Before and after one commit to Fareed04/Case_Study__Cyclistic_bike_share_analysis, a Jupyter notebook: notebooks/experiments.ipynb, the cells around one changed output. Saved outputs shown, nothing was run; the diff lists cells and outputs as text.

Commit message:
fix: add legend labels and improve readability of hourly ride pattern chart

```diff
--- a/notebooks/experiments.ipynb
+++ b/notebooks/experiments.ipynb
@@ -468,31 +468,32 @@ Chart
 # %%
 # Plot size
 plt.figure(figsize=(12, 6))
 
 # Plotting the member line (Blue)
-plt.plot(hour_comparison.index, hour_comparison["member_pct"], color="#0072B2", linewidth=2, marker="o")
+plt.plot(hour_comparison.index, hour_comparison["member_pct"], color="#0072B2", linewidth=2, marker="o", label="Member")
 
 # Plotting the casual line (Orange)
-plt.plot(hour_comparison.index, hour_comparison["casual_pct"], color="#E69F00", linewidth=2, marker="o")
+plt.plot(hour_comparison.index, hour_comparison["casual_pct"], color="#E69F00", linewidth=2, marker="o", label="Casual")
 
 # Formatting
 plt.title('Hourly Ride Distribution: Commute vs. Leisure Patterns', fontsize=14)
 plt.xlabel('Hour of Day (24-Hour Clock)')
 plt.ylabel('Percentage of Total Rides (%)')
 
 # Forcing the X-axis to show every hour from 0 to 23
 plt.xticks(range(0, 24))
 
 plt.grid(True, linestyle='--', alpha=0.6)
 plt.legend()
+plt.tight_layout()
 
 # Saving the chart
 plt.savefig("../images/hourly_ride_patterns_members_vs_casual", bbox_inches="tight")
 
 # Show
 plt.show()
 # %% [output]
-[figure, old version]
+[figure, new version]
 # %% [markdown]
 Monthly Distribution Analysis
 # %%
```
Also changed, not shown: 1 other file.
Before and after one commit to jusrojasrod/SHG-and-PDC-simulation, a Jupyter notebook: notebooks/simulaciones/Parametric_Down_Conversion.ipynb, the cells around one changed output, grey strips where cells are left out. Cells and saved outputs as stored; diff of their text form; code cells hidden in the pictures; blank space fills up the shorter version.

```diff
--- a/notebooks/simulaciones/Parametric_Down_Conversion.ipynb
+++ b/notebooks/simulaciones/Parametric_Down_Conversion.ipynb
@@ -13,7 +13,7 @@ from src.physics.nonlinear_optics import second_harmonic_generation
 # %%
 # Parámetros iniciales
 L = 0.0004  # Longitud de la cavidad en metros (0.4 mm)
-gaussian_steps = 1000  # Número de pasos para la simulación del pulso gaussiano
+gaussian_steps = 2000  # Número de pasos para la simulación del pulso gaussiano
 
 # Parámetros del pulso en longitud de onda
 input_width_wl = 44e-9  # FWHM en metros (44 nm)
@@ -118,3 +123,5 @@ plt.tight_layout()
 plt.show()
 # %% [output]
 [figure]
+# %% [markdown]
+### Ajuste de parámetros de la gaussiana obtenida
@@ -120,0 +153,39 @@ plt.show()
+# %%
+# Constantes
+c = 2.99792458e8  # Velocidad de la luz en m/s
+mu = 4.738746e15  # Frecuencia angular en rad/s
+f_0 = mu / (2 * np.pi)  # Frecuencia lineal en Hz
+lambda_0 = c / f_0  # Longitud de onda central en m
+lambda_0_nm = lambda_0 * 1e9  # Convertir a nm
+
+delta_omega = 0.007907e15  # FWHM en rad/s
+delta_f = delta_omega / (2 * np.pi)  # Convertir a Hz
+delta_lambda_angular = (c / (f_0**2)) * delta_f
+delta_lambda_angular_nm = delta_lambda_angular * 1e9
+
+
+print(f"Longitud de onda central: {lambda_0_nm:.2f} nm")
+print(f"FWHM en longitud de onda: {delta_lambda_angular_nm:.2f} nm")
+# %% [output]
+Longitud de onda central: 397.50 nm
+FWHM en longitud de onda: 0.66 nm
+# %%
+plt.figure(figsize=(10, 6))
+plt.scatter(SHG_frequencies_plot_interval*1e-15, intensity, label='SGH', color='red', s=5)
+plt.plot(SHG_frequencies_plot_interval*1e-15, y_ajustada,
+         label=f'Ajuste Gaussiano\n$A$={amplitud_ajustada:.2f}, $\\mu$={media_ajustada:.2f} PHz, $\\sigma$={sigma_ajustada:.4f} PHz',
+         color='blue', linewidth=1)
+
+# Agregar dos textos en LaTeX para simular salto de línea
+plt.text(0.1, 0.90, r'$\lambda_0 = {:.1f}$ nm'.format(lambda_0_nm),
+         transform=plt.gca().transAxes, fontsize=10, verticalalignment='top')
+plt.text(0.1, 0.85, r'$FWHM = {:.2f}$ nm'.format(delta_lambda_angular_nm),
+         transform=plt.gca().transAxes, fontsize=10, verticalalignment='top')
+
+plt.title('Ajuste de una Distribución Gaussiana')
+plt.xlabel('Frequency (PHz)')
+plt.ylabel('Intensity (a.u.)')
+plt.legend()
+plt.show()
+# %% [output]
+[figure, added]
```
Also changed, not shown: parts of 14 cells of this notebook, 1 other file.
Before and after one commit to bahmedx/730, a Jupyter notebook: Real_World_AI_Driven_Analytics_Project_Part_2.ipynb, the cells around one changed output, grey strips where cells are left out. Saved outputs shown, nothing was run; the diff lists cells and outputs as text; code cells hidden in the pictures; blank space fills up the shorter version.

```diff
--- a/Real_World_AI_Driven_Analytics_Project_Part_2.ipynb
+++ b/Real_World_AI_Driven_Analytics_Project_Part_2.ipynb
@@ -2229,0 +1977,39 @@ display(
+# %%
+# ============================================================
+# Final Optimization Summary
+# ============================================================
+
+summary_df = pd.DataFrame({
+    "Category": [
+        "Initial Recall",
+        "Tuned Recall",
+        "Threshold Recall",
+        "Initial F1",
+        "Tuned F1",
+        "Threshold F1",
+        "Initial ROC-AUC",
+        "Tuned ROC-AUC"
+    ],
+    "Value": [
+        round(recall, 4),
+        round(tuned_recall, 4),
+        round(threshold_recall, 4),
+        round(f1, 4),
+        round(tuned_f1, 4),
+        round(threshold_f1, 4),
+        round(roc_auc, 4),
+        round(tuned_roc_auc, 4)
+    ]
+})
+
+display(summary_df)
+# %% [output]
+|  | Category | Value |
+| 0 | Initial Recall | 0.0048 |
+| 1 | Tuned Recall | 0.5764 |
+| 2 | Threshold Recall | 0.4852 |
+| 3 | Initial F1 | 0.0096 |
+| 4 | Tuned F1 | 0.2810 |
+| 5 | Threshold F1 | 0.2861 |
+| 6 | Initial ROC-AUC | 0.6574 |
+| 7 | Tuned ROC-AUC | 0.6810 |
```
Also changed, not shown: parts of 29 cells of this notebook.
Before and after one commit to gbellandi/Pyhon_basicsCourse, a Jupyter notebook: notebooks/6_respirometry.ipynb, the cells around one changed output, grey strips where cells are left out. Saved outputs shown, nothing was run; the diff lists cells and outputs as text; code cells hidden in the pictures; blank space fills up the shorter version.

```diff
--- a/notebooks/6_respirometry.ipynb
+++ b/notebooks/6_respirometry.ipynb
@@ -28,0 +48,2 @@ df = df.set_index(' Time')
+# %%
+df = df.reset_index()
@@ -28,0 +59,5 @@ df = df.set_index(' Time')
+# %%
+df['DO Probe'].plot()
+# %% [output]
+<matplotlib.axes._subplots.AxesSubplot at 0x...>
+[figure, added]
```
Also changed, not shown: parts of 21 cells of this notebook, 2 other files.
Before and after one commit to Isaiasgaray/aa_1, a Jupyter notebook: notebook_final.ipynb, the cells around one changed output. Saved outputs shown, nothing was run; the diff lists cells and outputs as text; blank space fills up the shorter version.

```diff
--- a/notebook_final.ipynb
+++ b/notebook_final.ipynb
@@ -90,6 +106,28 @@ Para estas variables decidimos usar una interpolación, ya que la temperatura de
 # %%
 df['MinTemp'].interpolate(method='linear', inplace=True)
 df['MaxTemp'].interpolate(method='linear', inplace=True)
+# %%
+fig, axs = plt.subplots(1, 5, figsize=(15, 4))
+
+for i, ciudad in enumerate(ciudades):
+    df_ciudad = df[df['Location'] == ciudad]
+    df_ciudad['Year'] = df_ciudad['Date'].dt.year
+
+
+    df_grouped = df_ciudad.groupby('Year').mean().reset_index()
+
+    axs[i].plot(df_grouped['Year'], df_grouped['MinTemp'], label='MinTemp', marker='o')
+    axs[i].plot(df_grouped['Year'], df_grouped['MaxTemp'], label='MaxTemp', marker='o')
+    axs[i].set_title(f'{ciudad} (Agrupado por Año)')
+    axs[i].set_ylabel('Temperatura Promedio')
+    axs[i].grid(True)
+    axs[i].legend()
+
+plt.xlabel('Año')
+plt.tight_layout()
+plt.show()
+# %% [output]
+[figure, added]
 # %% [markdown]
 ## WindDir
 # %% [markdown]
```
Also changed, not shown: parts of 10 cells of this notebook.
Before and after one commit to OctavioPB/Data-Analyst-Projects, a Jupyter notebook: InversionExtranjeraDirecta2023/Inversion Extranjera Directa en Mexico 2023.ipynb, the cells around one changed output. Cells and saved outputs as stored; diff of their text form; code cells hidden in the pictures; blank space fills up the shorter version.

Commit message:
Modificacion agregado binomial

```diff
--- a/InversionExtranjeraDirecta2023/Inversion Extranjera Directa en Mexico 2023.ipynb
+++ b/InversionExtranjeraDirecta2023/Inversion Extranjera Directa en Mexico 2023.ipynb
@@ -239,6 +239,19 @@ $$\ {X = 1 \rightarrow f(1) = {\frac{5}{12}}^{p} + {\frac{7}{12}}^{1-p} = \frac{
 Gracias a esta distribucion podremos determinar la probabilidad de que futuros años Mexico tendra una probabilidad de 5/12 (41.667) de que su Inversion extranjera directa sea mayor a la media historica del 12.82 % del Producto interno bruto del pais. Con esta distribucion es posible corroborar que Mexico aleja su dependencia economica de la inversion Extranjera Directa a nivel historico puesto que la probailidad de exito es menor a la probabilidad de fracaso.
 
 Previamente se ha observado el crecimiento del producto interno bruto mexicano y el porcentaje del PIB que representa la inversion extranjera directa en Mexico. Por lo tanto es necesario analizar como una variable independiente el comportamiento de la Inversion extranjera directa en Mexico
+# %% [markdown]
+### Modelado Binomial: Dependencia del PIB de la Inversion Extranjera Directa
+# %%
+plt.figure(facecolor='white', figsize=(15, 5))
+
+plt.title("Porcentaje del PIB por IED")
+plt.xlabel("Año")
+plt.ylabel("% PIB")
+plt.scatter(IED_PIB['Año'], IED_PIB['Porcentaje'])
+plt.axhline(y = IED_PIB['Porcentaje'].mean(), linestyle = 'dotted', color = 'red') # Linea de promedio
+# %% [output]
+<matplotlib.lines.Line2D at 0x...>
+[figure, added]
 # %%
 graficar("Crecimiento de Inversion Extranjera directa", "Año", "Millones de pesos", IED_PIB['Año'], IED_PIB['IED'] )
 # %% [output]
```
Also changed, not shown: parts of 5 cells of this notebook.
= = = = = = =
Where the word "display" shows up in a line of the listing, return that line.

**Your solution**
@@ -2229,0 +1977,39 @@ display(
+display(summary_df)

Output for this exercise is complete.